Edit tracking data:
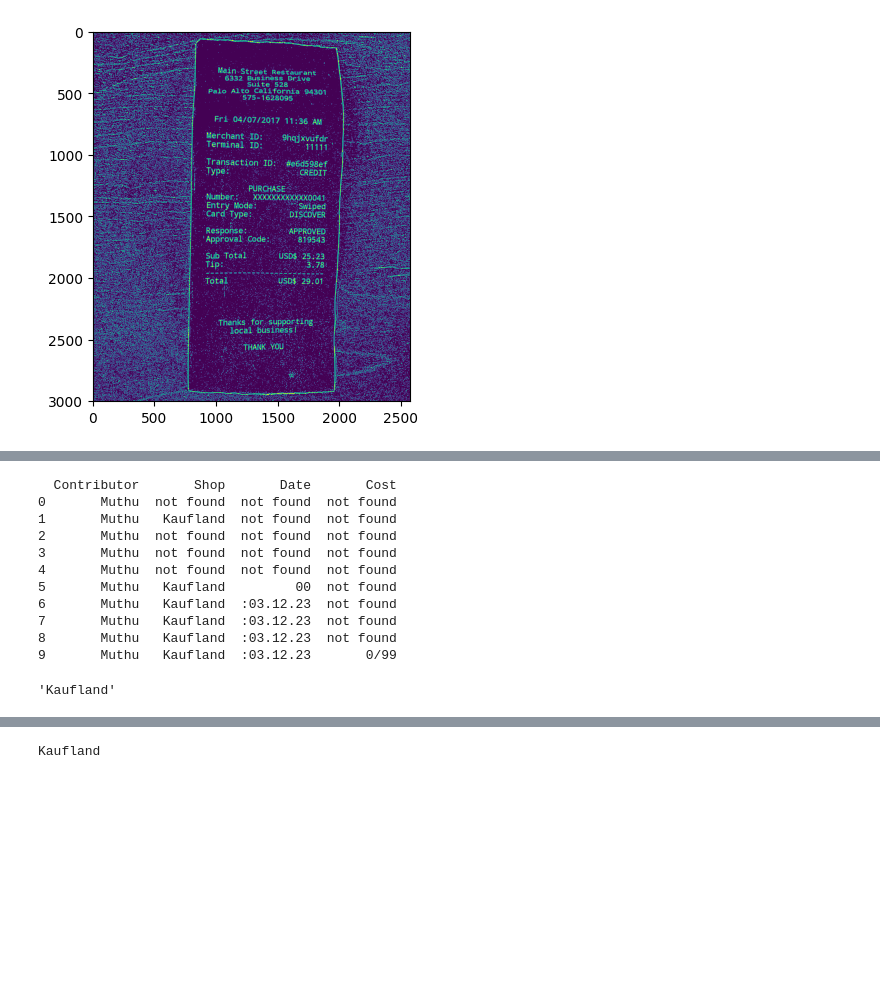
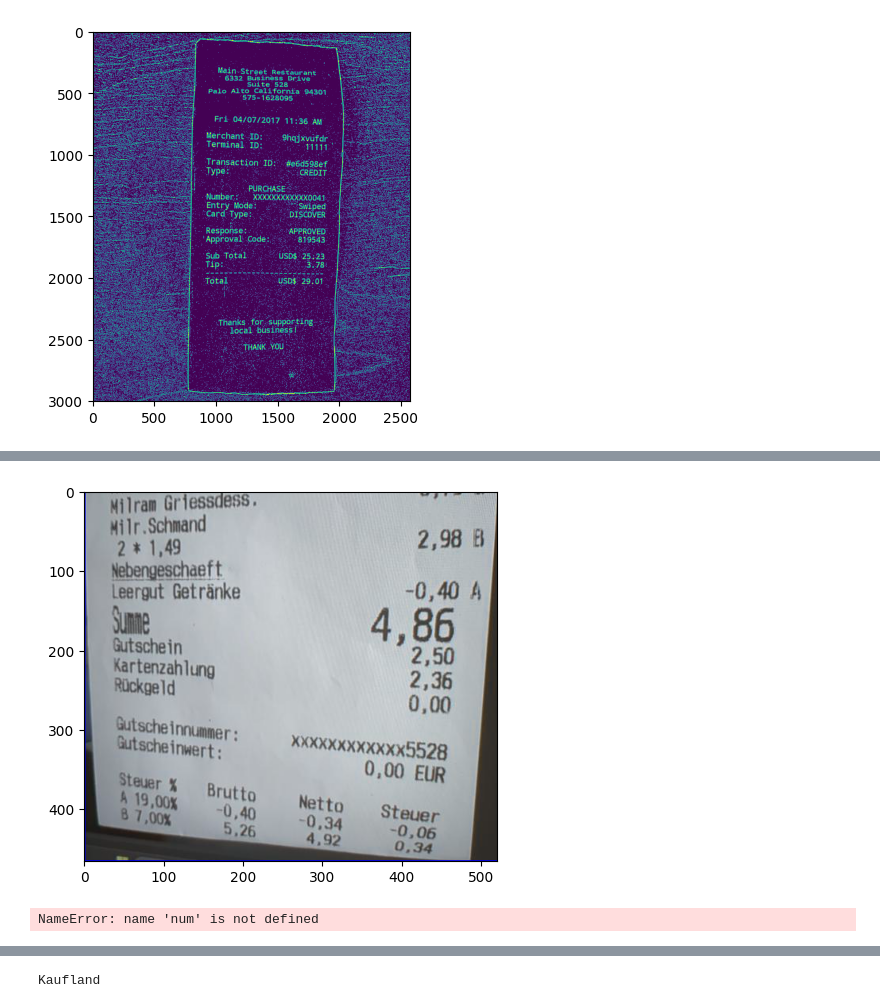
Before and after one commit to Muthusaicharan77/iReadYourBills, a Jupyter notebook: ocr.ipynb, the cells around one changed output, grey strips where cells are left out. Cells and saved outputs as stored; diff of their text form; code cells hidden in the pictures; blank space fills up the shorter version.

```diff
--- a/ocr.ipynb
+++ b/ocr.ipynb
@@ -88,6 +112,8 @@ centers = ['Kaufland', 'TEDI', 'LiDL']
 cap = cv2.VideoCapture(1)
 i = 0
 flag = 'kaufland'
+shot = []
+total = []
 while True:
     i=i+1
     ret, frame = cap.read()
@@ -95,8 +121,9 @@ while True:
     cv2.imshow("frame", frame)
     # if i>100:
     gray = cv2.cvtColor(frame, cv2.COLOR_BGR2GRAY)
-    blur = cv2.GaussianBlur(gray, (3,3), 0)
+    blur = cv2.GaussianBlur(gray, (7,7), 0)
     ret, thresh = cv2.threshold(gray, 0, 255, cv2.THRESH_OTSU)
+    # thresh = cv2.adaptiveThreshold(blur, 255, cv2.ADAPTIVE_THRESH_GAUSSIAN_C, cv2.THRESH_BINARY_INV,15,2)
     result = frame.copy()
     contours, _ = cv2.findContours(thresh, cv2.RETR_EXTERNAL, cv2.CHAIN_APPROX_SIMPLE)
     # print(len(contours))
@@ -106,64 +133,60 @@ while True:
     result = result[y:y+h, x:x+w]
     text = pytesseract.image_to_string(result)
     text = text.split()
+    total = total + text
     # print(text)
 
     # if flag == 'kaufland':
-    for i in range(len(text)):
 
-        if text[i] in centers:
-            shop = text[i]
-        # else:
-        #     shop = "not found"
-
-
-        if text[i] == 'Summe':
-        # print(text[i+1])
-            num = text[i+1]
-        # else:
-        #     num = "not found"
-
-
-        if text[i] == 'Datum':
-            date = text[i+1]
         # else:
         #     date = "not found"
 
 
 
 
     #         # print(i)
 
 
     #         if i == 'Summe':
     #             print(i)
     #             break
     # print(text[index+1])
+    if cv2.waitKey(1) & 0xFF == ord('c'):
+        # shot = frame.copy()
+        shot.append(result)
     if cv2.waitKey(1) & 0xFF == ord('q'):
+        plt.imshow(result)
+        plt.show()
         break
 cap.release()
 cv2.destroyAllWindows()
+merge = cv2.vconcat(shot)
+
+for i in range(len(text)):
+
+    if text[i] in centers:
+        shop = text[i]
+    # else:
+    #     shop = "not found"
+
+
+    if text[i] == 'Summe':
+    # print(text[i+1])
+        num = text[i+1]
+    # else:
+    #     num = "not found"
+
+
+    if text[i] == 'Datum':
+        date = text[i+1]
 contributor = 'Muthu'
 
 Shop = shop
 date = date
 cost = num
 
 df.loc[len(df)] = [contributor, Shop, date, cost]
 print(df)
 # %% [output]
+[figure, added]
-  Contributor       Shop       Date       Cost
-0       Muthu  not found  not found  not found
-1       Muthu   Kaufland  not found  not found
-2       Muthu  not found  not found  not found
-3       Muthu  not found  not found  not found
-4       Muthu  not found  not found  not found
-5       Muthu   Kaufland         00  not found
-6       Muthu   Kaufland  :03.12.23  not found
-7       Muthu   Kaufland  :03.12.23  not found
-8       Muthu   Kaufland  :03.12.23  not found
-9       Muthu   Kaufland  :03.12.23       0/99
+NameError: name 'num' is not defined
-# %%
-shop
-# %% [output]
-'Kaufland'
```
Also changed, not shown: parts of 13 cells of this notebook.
==
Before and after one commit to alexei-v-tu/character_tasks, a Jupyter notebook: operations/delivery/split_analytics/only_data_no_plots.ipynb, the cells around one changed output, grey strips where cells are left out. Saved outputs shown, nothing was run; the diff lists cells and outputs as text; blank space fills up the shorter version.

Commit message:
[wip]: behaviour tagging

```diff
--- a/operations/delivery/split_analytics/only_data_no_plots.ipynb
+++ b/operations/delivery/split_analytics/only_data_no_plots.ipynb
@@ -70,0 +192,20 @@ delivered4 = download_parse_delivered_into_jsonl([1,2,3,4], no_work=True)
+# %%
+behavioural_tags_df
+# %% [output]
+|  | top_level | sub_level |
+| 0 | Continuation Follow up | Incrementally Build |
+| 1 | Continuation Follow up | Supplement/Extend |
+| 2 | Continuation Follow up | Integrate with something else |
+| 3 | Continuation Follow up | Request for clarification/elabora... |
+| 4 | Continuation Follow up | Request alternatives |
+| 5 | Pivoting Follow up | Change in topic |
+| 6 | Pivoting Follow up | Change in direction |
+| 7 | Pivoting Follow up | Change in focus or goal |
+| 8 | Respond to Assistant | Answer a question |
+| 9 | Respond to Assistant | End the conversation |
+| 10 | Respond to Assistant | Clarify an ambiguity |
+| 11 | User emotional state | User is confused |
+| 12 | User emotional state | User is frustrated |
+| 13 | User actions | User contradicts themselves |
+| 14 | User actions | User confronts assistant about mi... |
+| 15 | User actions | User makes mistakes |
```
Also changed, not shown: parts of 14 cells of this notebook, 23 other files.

• **Exercise objective**
Lines with the word "parts": copy each one from the data above.

• **Response**
Also changed, not shown: parts of 13 cells of this notebook.
Also changed, not shown: parts of 14 cells of this notebook, 23 other files.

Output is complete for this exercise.